The Masters degree is designed for students to develop advanced skills in carrying out independent and sustained research. The thesis should demonstrate a critical application of specialist knowledge and make an independent contribution to existing scholarship in socio-legal studies. Candidates may advance to the Doctor of Philosophy degree after successful completion of the Masters or may apply to convert to the PhD at an earlier stage. An Honours grade of at least H3 (65%) must be attained to qualify for the award of the Masters degree.
Intended learning outcomes
Students who complete the Master of Arts (Thesis only) in this area of specialisation should:
- demonstrate advanced learning in research skills and appropriate techniques, such as the use of archival or primary evidence, analysis of data, judgement of conflicting evidence etc;

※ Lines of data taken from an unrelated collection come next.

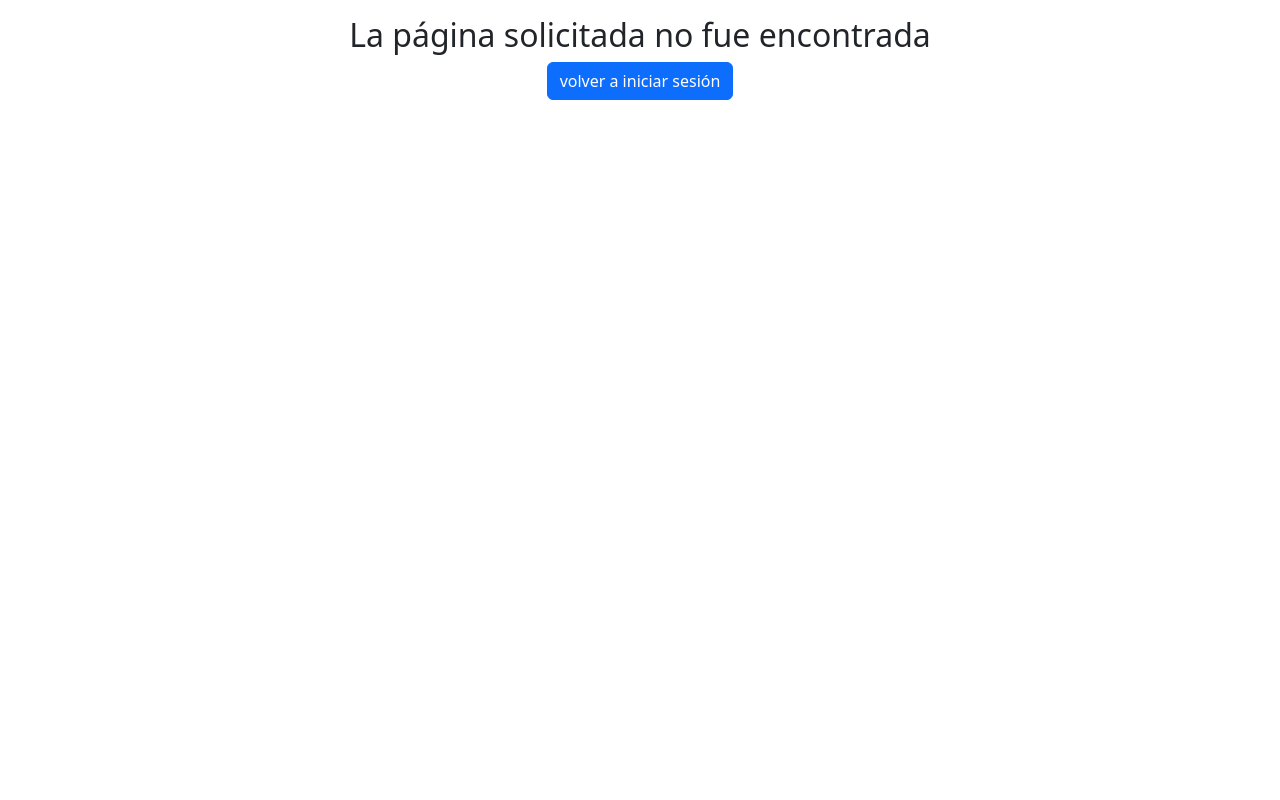
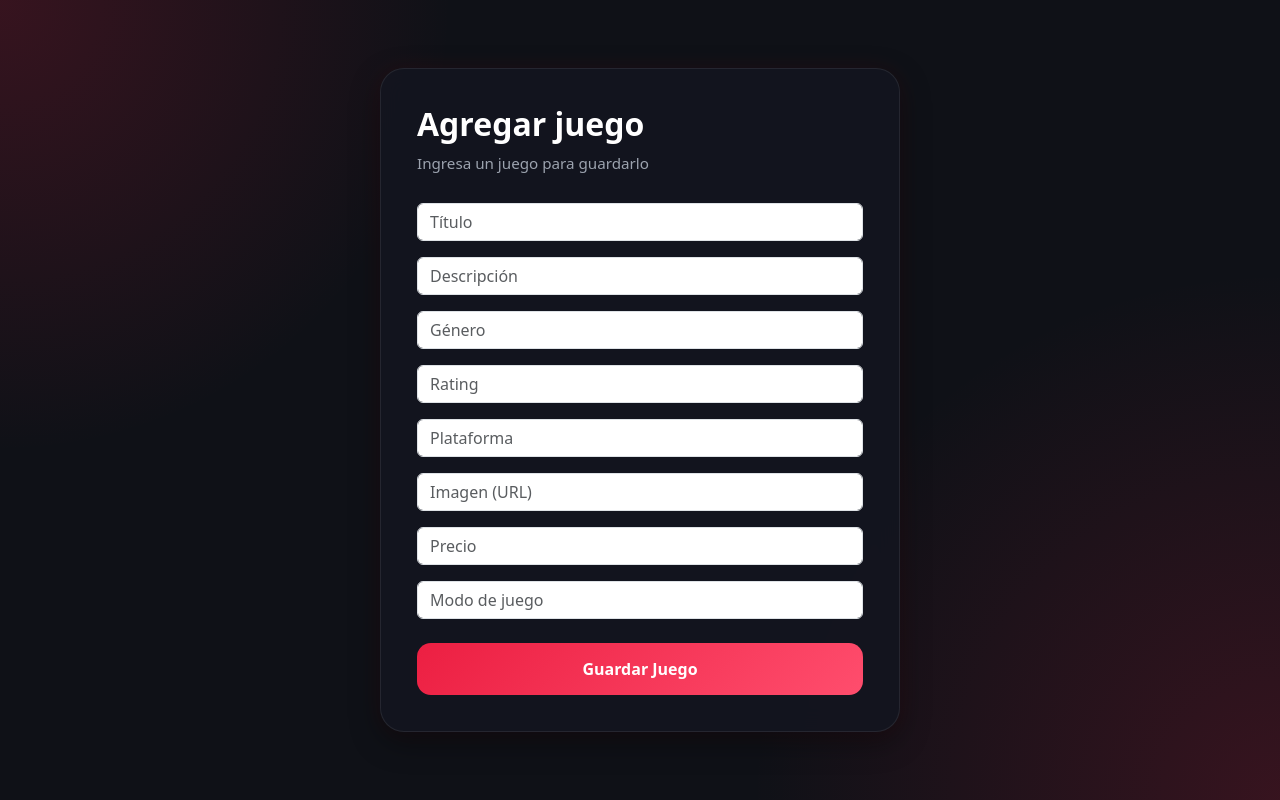
Before and after one commit to lautapereyra/game-store, a React (Vite) app in the folder game-store/: page /addGame in a window 1280 px wide. Built offline with nearby package versions, Linux system fonts and the light colour scheme.

Commit message:
Filtro en Game details y Add Game (No funciona probar con un useEffect)

```diff
--- a/game-store/src/App.jsx
+++ b/game-store/src/App.jsx
@@ -8,6 +8,7 @@ import Protected from './components/routing/protected/Protected';
 import NotFound from './components/ui/notFound/NotFound'
 import Dashboard from './components/dashboard/Dashboard';
 import Catalog from './components/pages/catalog/Catalog';
+import AddGame from './components/pages/gameAdd/AddGame';
 
 import Home from './components/pages/home/Home';
 import GameDetails from './components/pages/gameDetails/GameDetails';
@@ -65,6 +66,7 @@ function App() {
       <BrowserRouter>
         <Routes>
 
+          <Route path="/addGame/*" element={<AddGame />} />
           <Route path="/home/*" element={<Dashboard onLogOut={handleLogOut} />} />
           <Route path="/" element={<Navigate to="home" />} />
           <Route path="/login" element={<Login onLogin={handleLogIn} />} />
--- a/game-store/src/components/navbar/Navbar.jsx
+++ b/game-store/src/components/navbar/Navbar.jsx
@@ -50,6 +50,11 @@ const Navbar = () => {
                             <i className="bi bi-cart"></i>
                         </button>
                     </Link>
+                    <Link to="/addGame">
+                        <button className="btn btn-outline-primary ms-2">
+                            <i className="bi bi-plus"></i>
+                        </button>
+                    </Link>
                 </div>
             </div>
         </nav>
--- a/game-store/src/components/pages/catalog/Catalog.jsx
+++ b/game-store/src/components/pages/catalog/Catalog.jsx
@@ -14,14 +14,25 @@ function Catalog({ addToCart }) {
             <Navbar />
             <div className="catalog-container">
                 <div className="container">
+
                     <div className="row">
+
+                        <div className="sidebar col-md-3">
+                            <h4>Filtros</h4>
+                        </div>
+
+                        <div className="col-md-9">
                             <h2 className="catalog-title">Catálogo de Juegos</h2>
+
                             <div className="catalog-grid">
                                 {gamesData.map((game) => (
                                     <GameCard key={game.id} game={game} addToCart={addToCart} />
                                 ))}
                             </div>
                         </div>
+
+                    </div>
+
                 </div>
             </div>
         </>
--- a/game-store/src/components/pages/catalog/catalog.css
+++ b/game-store/src/components/pages/catalog/catalog.css
@@ -1,13 +1,23 @@
-/* =========================
-   CATALOGO
-========================= */
+
+.sidebar {
+    color: white;
+    padding: 15px;
+    margin-left: -55px ;
+    margin-top: 80px;
+
+    background: rgba(255, 255, 255, 0.03);
+    border-radius: 10px;
+
+    position: relative;
+    z-index: 2;
+}
 
 .catalog-container {
     position: relative;
 
     min-height: 100vh;
 
-    padding: 40px 0 50px;
+    padding: 40px 0 90px;
 
     overflow: hidden;
 
@@ -85,7 +95,7 @@
 
     letter-spacing: -1px;
 
-    color: white;
+    color: rgb(255, 255, 255);
 
     text-shadow:
         0 0 18px rgba(236, 31, 66, 0.25);
--- /dev/null
+++ b/game-store/src/components/pages/gameAdd/AddGame.jsx
@@ -0,0 +1,188 @@
+import { set } from "animejs";
+import { useState } from "react";
+import { Button, Card, Col, Form, FormGroup, Row } from "react-bootstrap";
+import { useNavigate } from "react-router-dom";
+import "./addGame.css";
+
+const AddGame = ({gameData, onAddGame, isEditing = false}) => {
+    const [title, setTitle] = useState(gameData?.title);
+    const [description, setDescription] = useState(gameData?.description);
+    const [genre, setGenre] = useState(gameData?.genre);
+    const [rating, setRating] = useState(gameData?.rating);
+    const [platform, setPlatform] = useState(gameData?.platform);
+    const [price, setPrice] = useState(gameData?.price);
+    const [image, setImage] = useState(gameData?.image);
+    const [gameMode, setGameMode] = useState(gameData?.gameMode);
+
+    /*const [errors, setErrors] = useState({});
+
+    const navigate = useNavigate();
+
+    /*const titleRef = useRef(null);
+    const descriptionRef = useRef(null);
+    const genreRef = useRef(null);
+    const ratingRef = useRef(null);
+    const platformRef = useRef(null);
+    const priceRef = useRef(null);
+    const imageRef = useRef(null);
+    const gameModeRef = useRef(null);*/
+
+    const handleTitleChange = (event) => {
+        setTitle(event.target.value);
+    };
+    const handleDescriptionChange = (event) => {
+        setDescription(event.target.value);
+    };
+    const handleGenreChange = (event) => {
+        setGenre(event.target.value);
+    };
+    const handleRatingChange = (event) => {
+        setRating(event.target.value);
+    };
+    const handlePlatformChange = (event) => {
+        setPlatform(event.target.value);
+    };
+    const handlePriceChange = (event) => {
+        setPrice(event.target.value);
+    };
+    const handleImageChange = (event) => {
+        setImage(event.target.value);
+    };
+    const handleGameModeChange = (event) => {
+        setGameMode(event.target.value);
+    };
+    /*const handleSubmit = (event) => {
+    event.preventDefault();
+    };*/
+
+    const handleAddGame = (event) => {
+        event.preventDefault();
+
+        const gameData = {
+            title,
+            description,
+            genre,
+            rating: parseInt(rating, 10),
+            platform,
+            price,
+            image,
+            gameMode,
+        };
+        onAddGame(gameData);
+        setTitle("");
+        setDescription("");
+        setGenre("");
+        setRating("");
+        setPlatform("");
+        setPrice("");
+        setImage("");
+        setGameMode("");
+    };
+
+    const handleSavedGames = (event) => {
+        event.preventDefault();
+
+        const gameData = {
+            title,
+            description,
+            genre,
+            rating: parseInt(rating, 10),
+            platform,
+            price,
+            image,
+            gameMode,
+        };
+    };
+  return (
+        <div className="add-game-container">
+            <Card className="add-game-card">
+                <Card.Body>
+                    <h2>Agregar juego</h2>
+                    <p>Ingresa un juego para guardarlo</p>
+
+                    <Form onSubmit={isEditing ? handleSavedGames:handleAddGame}>
+                        <FormGroup className="mb-3">
+                            <Form.Control
+                                type="text"
+                                placeholder="Título"
+                                onChange={handleTitleChange}
+                                value={title}
+                            />
+                        </FormGroup>
+
+                        <FormGroup className="mb-3">
+                            <Form.Control
+                                type="text"
+                                placeholder="Descripción"
+                                onChange={handleDescriptionChange}
+                                value={description}
+                            />
+                        </FormGroup>
+
+                        <FormGroup className="mb-3">
+                            <Form.Control
+                                type="text"
+                                placeholder="Género"
+                                onChange={handleGenreChange}
+                                value={genre}
+                            />
+                        </FormGroup>
+
+                        <FormGroup className="mb-3">
+                            <Form.Control
+                                type="number"
+                                max="10"
+                                min="1"
+                                placeholder="Rating"
+                                onChange={handleRatingChange}
+                                value={rating}
+                            />
+                        </FormGroup>
+
+                        <FormGroup className="mb-3">
+                            <Form.Control
+                                type="text"
+                                placeholder="Plataforma"
+                                onChange={handlePlatformChange}
+                                value={platform}
+                            />
+                        </FormGroup>
+
+                        <FormGroup className="mb-3">
+                            <Form.Control
+                                type="text"
+                                placeholder="Imagen (URL)"
+                                onChange={handleImageChange}
+                                value={image}
+                            />
+                        </FormGroup>
+
+                        <FormGroup className="mb-3">
+                            <Form.Control
+                                type="number"
+                                placeholder="Precio"
+                                onChange={handlePriceChange}
+                                value={price}
+                            />
+                        </FormGroup>
+
+                        <FormGroup className="mb-4">
+                            <Form.Control
+                                type="text"
+                                placeholder="Modo de juego"
+                                onChange={handleGameModeChange}
+                                value={gameMode}
+                            />
+                        </FormGroup>
+
+                        <Button type="submit" className="w-100">
+                            Guardar Juego
+                        </Button>
+                    </Form>
+                </Card.Body>
+            </Card>
+        </div>
+    );
+}
+
+export default AddGame
--- /dev/null
+++ b/game-store/src/components/pages/gameAdd/addGame.css
@@ -0,0 +1,112 @@
+.add-game-container {
+    min-height: 100vh;
+    display: flex;
+    justify-content: center;
+    align-items: center;
+    padding: 40px 20px;
+
+    background:
+        radial-gradient(circle at top left, rgba(236, 31, 66, 0.18), transparent 30%),
+        radial-gradient(circle at bottom right, rgba(236, 31, 66, 0.18), transparent 35%),
+        #0f1117;
+}
+
+.add-game-card {
+    width: 100%;
+    max-width: 520px;
+
+    background: rgba(20, 22, 31, 0.95) !important;
+    border: 1px solid rgba(255, 255, 255, 0.08) !important;
+
+    border-radius: 24px !important;
+
+    padding: 20px;
+
+    box-shadow:
+        0 10px 30px rgba(0, 0, 0, 0.4),
+        0 0 25px rgba(236, 31, 66, 0.08);
+
+    backdrop-filter: blur(12px);
+}
+
+.add-game-card h2 {
+    color: white;
+    font-size: 2rem;
+    font-weight: 700;
+    margin-bottom: 8px;
+}
+
+.add-game-card p {
+    color: #9ca3af;
+    margin-bottom: 28px;
+    font-size: 0.95rem;
+}
+
+.login-input {
+    width: 100%;
+    height: 52px;
+
+    background: rgba(255, 255, 255, 0.05) !important;
+    border: 1px solid rgba(255, 255, 255, 0.08) !important;
+
+    border-radius: 14px !important;
+
+    color: white !important;
+
+    padding: 0 16px !important;
+
+    transition: all 0.25s ease;
+}
+.login-input::placeholder {
+    color: #9ca3af !important;
+}
+
+.login-input:focus {
+    background: rgba(255, 255, 255, 0.08) !important;
+
+    border-color: #ec1f42 !important;
+
+    box-shadow: 0 0 0 3px rgba(236, 31, 66, 0.2) !important;
+
+    outline: none !important;
+}
+
+.add-game-card button {
+    height: 52px;
+
+    border: none;
+    border-radius: 14px;
+
+    background: linear-gradient(135deg, #ec1f42, #ff4d6d);
+
+    font-weight: 600;
+    font-size: 1rem;
+
+    transition: all 0.25s ease;
+}
+
+.add-game-card button:hover {
+    transform: translateY(-2px);
+
+    box-shadow: 0 8px 20px rgba(236, 31, 66, 0.35);
+}
+
+.input-error {
+    border: 1px solid #ff4d4f !important;
+
+    box-shadow: 0 0 0 3px rgba(255, 77, 79, 0.15) !important;
+}
+
+@media (max-width: 576px) {
+    .add-game-card {
+        padding: 14px;
+    }
+
+    .add-game-card h2 {
+        font-size: 1.6rem;
+    }
+
+    .login-input {
+        height: 48px;
+    }
+}
```
Lines whose indentation alone changed are shown as unchanged.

- demonstrate specialist knowledge in the area of their research;
- present the results of their research in publishable form or work towards incorporating their findings in further research;
- proceed to the PhD if the Masters thesis has demonstrated appropriate research potential;
- gain admission to certain types of employment through this specialist qualification;
- apply the research skills acquired to other projects; and
- demonstrate an understanding of, and commitment to, research ethics or codes of practice.
Last updated: 30 January 2020